Epstein says Dempster was in tough spot

Epstein says Dempster was in tough spot

Epstein says Dempster was in tough spot
CHICAGO -- The Cubs would've preferred that Ryan Dempster had a dozen teams he wanted to be traded to, but the right-hander made it clear the Dodgers were No. 1 on his list, and Theo Epstein said it isn't fair to portray the pitcher as being selfish in his stance.

On Tuesday, the Cubs dealt Dempster to the Rangers for two Minor League players after they were unable to complete a deal with the Dodgers. Los Angeles gave Epstein, Cubs president of baseball operations, a list of untouchable players, and then didn't budge.

Dempster had the final say because he has 10-and-5 rights (10 years in the big leagues, five with the same team). He had given Epstein a list of teams he would consider.

Two or three days before news broke on July 23 that the Braves and Cubs had consummated a deal, Epstein told Dempster that Atlanta was very interested and to consider that team. The day before, Epstein told Dempster the Braves weren't going to wait long for a decision. The Cubs and Braves then finalized the names.

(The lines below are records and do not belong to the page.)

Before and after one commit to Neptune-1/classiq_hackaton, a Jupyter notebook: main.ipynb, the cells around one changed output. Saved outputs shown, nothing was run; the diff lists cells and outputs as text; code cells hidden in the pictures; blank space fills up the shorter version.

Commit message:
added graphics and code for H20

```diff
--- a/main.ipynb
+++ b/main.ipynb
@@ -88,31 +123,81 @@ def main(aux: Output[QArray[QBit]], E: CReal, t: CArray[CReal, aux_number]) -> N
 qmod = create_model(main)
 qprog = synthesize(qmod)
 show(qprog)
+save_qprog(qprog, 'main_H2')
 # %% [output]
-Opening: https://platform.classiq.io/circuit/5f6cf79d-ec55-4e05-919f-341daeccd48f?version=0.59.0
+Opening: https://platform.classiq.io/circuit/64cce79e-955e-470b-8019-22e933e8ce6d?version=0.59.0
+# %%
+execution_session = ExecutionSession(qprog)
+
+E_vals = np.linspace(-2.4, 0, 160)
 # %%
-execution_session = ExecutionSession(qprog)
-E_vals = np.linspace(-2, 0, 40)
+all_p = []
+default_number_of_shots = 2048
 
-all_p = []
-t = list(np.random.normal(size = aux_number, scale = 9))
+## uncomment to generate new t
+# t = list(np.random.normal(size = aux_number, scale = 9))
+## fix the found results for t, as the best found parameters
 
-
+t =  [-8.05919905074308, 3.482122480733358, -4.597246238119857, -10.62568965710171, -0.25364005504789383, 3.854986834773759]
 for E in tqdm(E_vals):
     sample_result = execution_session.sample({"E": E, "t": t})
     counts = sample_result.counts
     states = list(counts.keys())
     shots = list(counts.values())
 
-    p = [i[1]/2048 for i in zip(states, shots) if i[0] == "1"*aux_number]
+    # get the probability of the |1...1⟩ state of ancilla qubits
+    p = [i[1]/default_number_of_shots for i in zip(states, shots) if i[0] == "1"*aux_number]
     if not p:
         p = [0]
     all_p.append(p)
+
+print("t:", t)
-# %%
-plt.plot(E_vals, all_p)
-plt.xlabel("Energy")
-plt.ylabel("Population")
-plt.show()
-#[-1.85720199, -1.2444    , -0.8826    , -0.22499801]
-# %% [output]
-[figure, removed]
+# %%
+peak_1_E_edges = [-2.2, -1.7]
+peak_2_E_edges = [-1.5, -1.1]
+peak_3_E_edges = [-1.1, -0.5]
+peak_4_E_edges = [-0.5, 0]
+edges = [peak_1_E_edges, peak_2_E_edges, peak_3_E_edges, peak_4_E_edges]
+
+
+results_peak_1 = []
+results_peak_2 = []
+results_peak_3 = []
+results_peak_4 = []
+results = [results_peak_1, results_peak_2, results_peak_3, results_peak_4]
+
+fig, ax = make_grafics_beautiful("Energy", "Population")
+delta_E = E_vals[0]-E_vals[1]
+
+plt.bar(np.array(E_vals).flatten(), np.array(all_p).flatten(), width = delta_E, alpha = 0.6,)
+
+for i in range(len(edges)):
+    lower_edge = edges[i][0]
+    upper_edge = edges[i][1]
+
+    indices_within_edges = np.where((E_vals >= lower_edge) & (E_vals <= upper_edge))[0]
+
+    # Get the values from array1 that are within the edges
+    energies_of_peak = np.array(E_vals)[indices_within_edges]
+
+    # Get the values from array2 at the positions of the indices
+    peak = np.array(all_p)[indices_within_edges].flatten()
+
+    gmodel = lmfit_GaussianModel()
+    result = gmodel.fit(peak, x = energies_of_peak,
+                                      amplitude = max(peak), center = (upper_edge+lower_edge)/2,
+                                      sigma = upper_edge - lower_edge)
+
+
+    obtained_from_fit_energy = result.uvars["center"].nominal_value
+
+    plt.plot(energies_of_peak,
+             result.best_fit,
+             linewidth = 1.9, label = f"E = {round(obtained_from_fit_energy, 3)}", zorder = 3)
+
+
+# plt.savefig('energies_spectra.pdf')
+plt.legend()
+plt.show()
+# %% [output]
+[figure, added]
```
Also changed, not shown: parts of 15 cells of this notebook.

"Ryan never got the opportunity for more than an hour to fully contemplate Atlanta with a deal actually in place," Epstein said. "I feel for him. Instead of having time to contemplate it privately, he had everyone telling him what to do and asking questions about it. I think it's hard to criticize him."

Dempster never said he didn't want to be traded to the Braves. He was holding out for a chance to go to the Dodgers.

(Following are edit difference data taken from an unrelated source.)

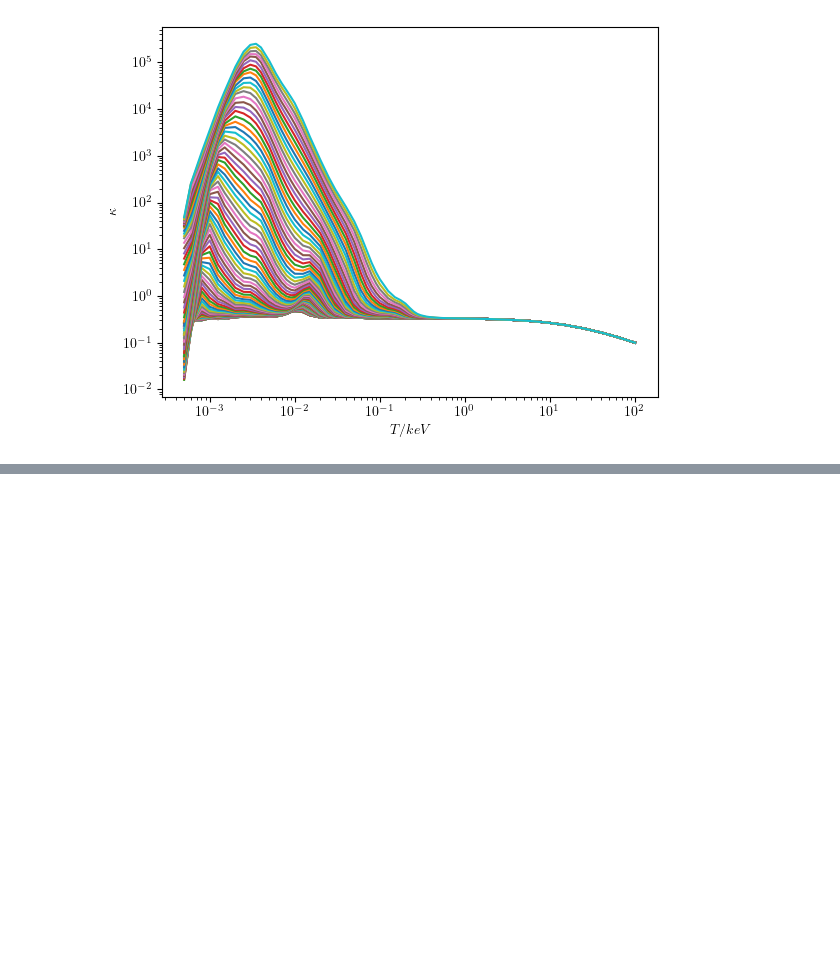
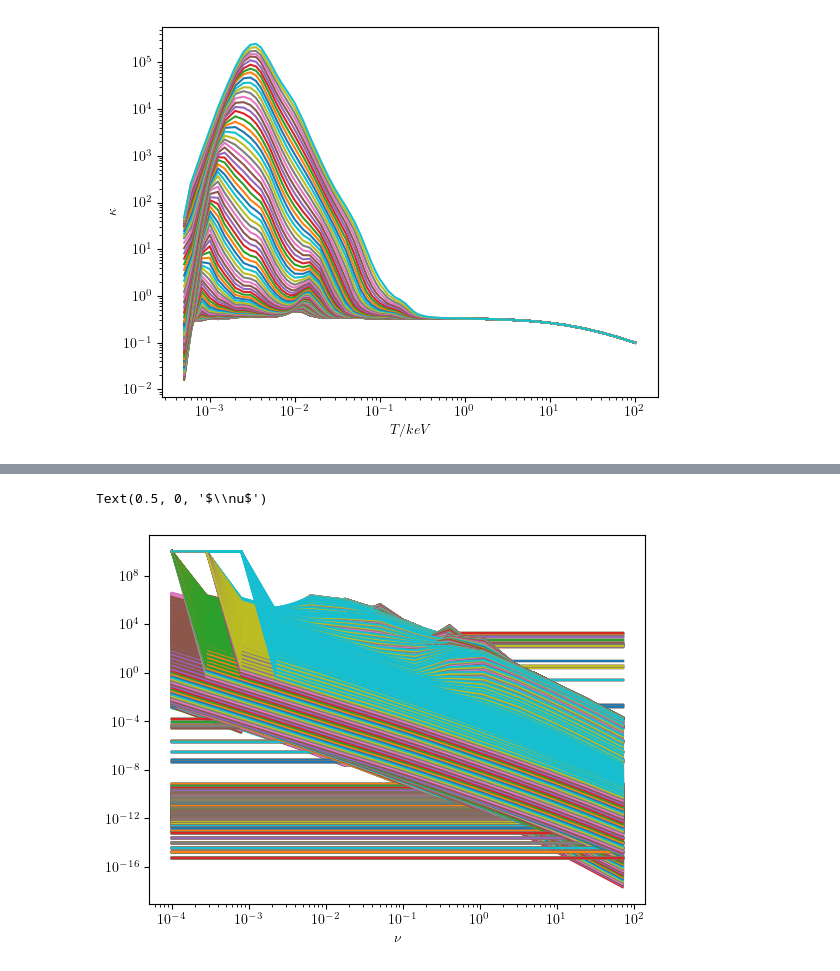
Before and after one commit to yanfeij/GetTOPS, a Jupyter notebook: load_opacity.ipynb, the cells around one changed output, grey strips where cells are left out. Cells and saved outputs as stored; diff of their text form; code cells hidden in the pictures; blank space fills up the shorter version.

```diff
--- a/load_opacity.ipynb
+++ b/load_opacity.ipynb
@@ -244,3 +257,11 @@ Text(0.5, 0, '$\\nu$')
+# %%
+plt.plot(fregrid,planck_plot)
+plt.xscale('log')
+plt.yscale('log')
+plt.xlabel('$\\nu$')
+# %% [output]
+Text(0.5, 0, '$\\nu$')
+[figure, added]
 # %%
 ross_plot=multi_ross_table.reshape(nfre,nt*nrho)
 # %%
```
Also changed, not shown: parts of 25 cells of this notebook.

"He didn't say 'no' -- he said, 'not now,'" Epstein said. "He said, 'No, I'm not going to go to Atlanta until I see about L.A.' Atlanta very reasonably didn't want to wait around and risk not getting a pitcher. He had a place he wanted to go, and a clear No. 1, which is his right, and he wanted to see that through and I don't hold that against him."

Any criticism directed at Dempster isn't warranted, Epstein said.

"It's not fair for anyone to criticize Ryan unless they've been in that spot," Epstein said. "It's a right he's earned. Do we wish he would've had 12 places that were an ideal destination for him instead of one? Sure. That Atlanta deal that we had lined up, I felt was an outstanding deal for the organization. Would we have liked to have executed it? Absolutely."

The Cubs were to get 22-year-old Randall Delgado in exchange for Dempster. Instead, they were able to still complete a deal with the Braves, sending Paul Maholm and Reed Johnson for two Minor League pitchers.

In the final hour before the Trade Deadline on Tuesday, Dempster was with Epstein and general manager Jed Hoyer to listen to conversations with the Dodgers.

"Once he came into our office and actually heard the conversations we had with L.A., he came to realize, 'OK, that's not actually going to happen, let me consider a couple other places,' and the deal got done with about three minutes left," Epstein said.

It was unusual to have a player taking part in the talks, but Epstein said it was helpful.

"If someone really wants to go to a place, you can tell them over and over again that it's probably not going to happen, but unless they're convinced of that, they may not want to move on to their second choice," Epstein said.

Dempster, Epstein and Hoyer were able to joke about the talks prior to the Trade Deadline.

"I know it started to be characterized in the media as contentious, and it wasn't at all," Epstein said. "Had we made that trade with Atlanta, we don't get [Arodys] Vizcaino for Maholm and Johnson. Everything worked out in the end."